Material provided.
%%

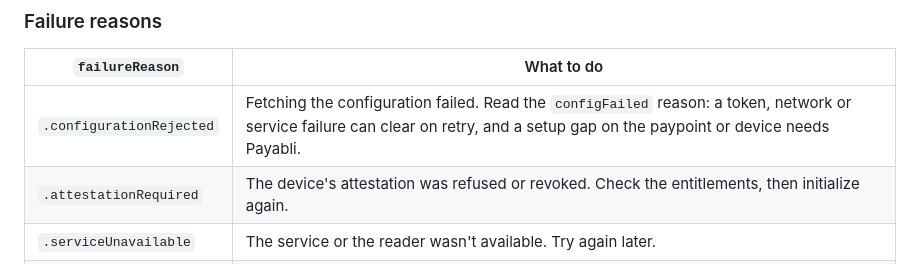
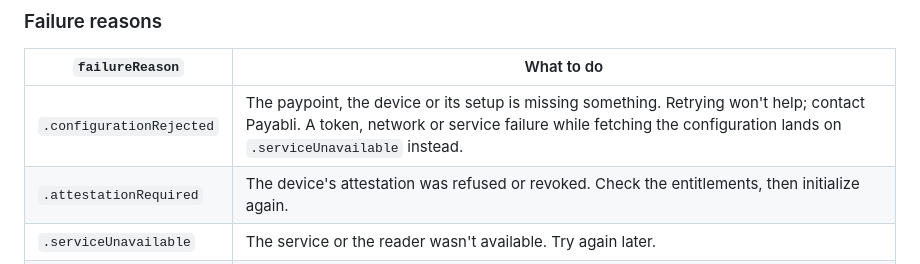
Before and after one commit to payabli/sdk-ios, a Markdown page: Sources/PayabliSDKTapToPay/README.md, the part around the change. GitHub-like rendering.

Commit message:
PLA-2846 | docs(ios): configurationRejected is a setup gap; transient failures land elsewhere

```diff
--- a/Sources/PayabliSDKTapToPay/README.md
+++ b/Sources/PayabliSDKTapToPay/README.md
@@ -223,7 +223,7 @@ From Objective-C, these errors arrive as `NSError`. See
 
 | `failureReason` | What to do |
 |---|---|
-| `.configurationRejected` | Fetching the configuration failed. Read the `configFailed` reason: a token, network or service failure can clear on retry, and a setup gap on the paypoint or device needs Payabli. |
+| `.configurationRejected` | The paypoint, the device or its setup is missing something. Retrying won't help; contact Payabli. A token, network or service failure while fetching the configuration lands on `.serviceUnavailable` instead. |
 | `.attestationRequired` | The device's attestation was refused or revoked. Check the entitlements, then initialize again. |
 | `.serviceUnavailable` | The service or the reader wasn't available. Try again later. |
 | `.deviceIneligible` | This iPhone or iOS version can't take Tap to Pay payments. |
```
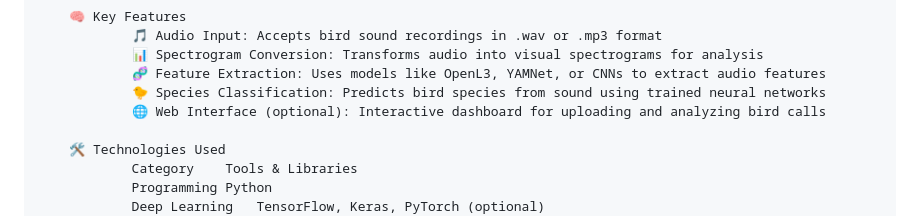
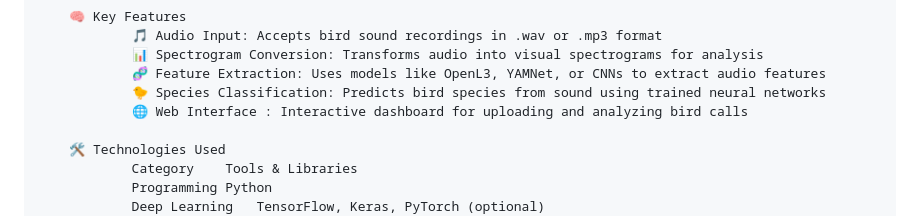
Before and after one commit to loorthu-kanishta-d/birdsound-ai, a Markdown page: README.md, the part around the change. GitHub-like rendering.

```diff
--- a/README.md
+++ b/README.md
@@ -8,7 +8,7 @@
                 📊 Spectrogram Conversion: Transforms audio into visual spectrograms for analysis
                 🧬 Feature Extraction: Uses models like OpenL3, YAMNet, or CNNs to extract audio features
                 🐤 Species Classification: Predicts bird species from sound using trained neural networks
-                🌐 Web Interface (optional): Interactive dashboard for uploading and analyzing bird calls
+                🌐 Web Interface : Interactive dashboard for uploading and analyzing bird calls
 
         🛠️ Technologies Used
                 Category	Tools & Libraries
```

%%

Exercise prompt. With the images omitted, output all entries exactly as given.

Response to the exercise.
Before and after one commit to payabli/sdk-ios, a Markdown page: Sources/PayabliSDKTapToPay/README.md, the part around the change. GitHub-like rendering.

Commit message:
PLA-2846 | docs(ios): configurationRejected is a setup gap; transient failures land elsewhere

```diff
--- a/Sources/PayabliSDKTapToPay/README.md
+++ b/Sources/PayabliSDKTapToPay/README.md
@@ -223,7 +223,7 @@ From Objective-C, these errors arrive as `NSError`. See
 
 | `failureReason` | What to do |
 |---|---|
-| `.configurationRejected` | Fetching the configuration failed. Read the `configFailed` reason: a token, network or service failure can clear on retry, and a setup gap on the paypoint or device needs Payabli. |
+| `.configurationRejected` | The paypoint, the device or its setup is missing something. Retrying won't help; contact Payabli. A token, network or service failure while fetching the configuration lands on `.serviceUnavailable` instead. |
 | `.attestationRequired` | The device's attestation was refused or revoked. Check the entitlements, then initialize again. |
 | `.serviceUnavailable` | The service or the reader wasn't available. Try again later. |
 | `.deviceIneligible` | This iPhone or iOS version can't take Tap to Pay payments. |
```
Before and after one commit to loorthu-kanishta-d/birdsound-ai, a Markdown page: README.md, the part around the change. GitHub-like rendering.

```diff
--- a/README.md
+++ b/README.md
@@ -8,7 +8,7 @@
                 📊 Spectrogram Conversion: Transforms audio into visual spectrograms for analysis
                 🧬 Feature Extraction: Uses models like OpenL3, YAMNet, or CNNs to extract audio features
                 🐤 Species Classification: Predicts bird species from sound using trained neural networks
-                🌐 Web Interface (optional): Interactive dashboard for uploading and analyzing bird calls
+                🌐 Web Interface : Interactive dashboard for uploading and analyzing bird calls
 
         🛠️ Technologies Used
                 Category	Tools & Libraries
```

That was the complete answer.